**WHAT NEEDS TO BE DONE**:
The answer must consist of every line below containing "notebook".

**AVAILABLE DATA**:
==============================
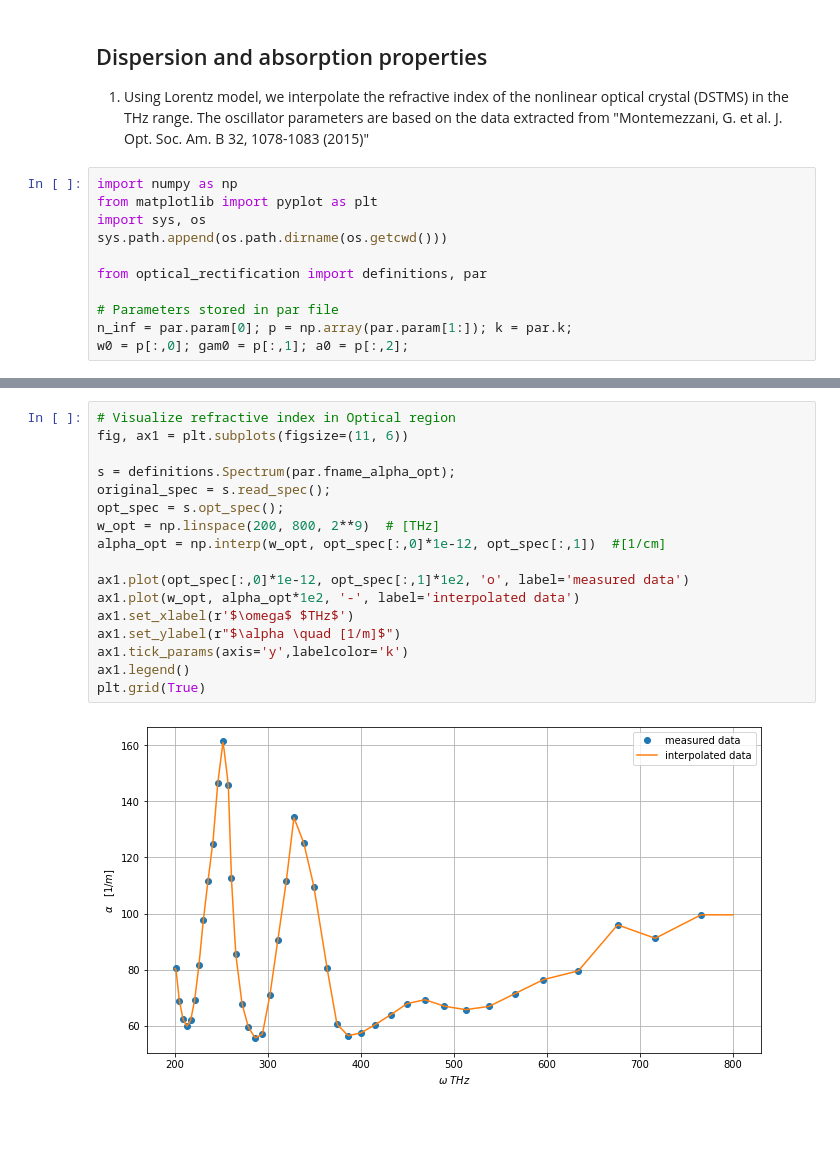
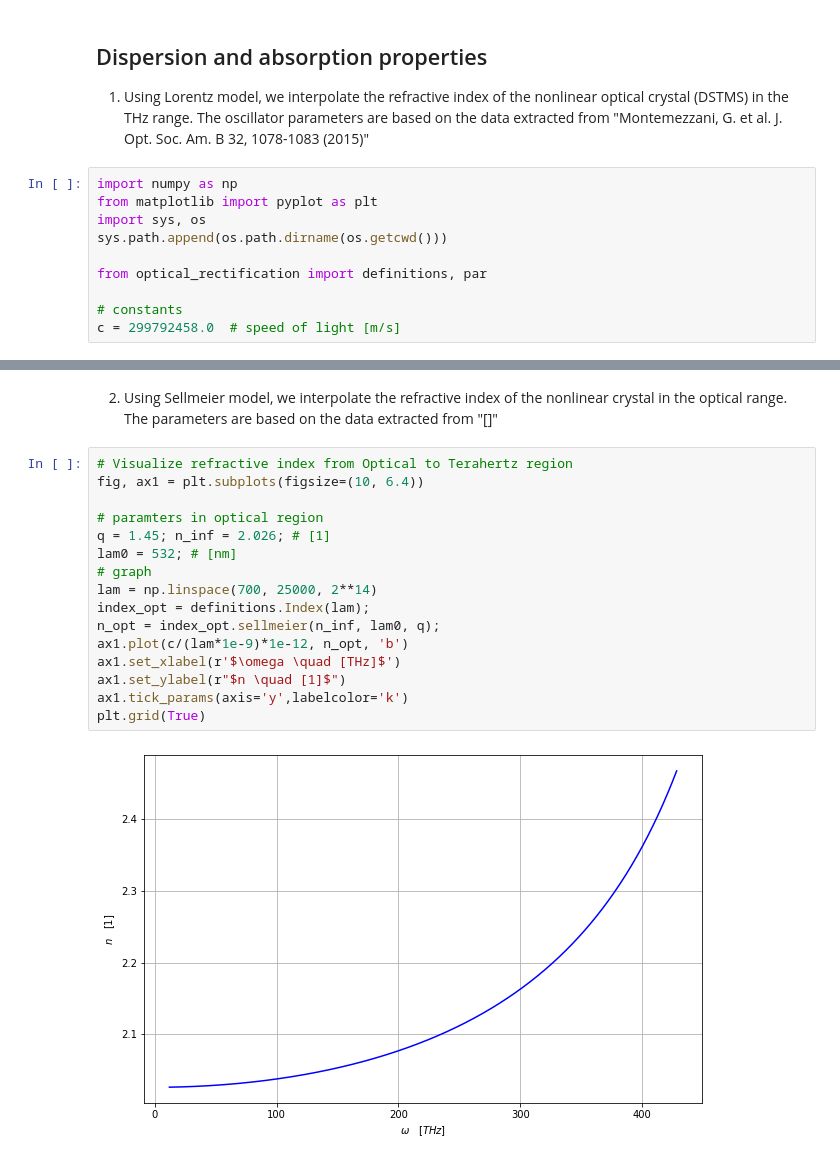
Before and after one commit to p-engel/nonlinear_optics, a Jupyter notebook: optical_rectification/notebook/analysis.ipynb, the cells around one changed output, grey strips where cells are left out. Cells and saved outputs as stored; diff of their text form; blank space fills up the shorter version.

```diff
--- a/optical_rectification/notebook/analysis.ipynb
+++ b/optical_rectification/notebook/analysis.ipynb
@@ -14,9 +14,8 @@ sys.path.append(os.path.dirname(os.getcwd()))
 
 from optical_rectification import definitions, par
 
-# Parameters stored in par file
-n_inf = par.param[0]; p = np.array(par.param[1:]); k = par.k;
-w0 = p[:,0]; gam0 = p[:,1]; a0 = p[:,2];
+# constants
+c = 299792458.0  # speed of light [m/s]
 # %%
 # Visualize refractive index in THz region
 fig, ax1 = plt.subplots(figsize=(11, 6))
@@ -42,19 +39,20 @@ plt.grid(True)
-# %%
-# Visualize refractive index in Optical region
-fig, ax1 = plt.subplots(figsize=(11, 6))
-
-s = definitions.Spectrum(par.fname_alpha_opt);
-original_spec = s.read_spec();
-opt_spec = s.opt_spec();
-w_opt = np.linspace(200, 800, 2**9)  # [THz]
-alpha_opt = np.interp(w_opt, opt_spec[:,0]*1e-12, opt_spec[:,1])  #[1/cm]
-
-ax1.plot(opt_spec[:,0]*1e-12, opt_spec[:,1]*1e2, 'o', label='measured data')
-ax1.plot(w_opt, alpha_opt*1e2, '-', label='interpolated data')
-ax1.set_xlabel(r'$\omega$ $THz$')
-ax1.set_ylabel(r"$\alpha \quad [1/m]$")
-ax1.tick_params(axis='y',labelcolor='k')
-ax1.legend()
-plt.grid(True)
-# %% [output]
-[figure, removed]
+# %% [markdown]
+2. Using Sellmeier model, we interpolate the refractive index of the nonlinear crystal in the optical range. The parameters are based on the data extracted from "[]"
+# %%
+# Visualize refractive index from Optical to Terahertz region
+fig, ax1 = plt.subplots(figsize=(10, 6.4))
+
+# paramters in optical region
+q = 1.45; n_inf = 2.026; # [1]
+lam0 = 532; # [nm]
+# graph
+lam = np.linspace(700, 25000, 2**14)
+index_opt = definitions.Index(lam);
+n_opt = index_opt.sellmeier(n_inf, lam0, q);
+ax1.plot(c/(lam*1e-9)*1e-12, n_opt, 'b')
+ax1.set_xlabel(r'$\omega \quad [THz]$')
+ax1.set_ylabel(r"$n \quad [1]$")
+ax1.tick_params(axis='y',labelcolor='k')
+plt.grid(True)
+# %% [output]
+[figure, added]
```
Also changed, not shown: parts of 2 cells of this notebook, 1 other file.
==============================
**RESPONSE BELOW**:
Before and after one commit to p-engel/nonlinear_optics, a Jupyter notebook: optical_rectification/notebook/analysis.ipynb, the cells around one changed output, grey strips where cells are left out. Cells and saved outputs as stored; diff of their text form; blank space fills up the shorter version.
--- a/optical_rectification/notebook/analysis.ipynb
+++ b/optical_rectification/notebook/analysis.ipynb
Also changed, not shown: parts of 2 cells of this notebook, 1 other file.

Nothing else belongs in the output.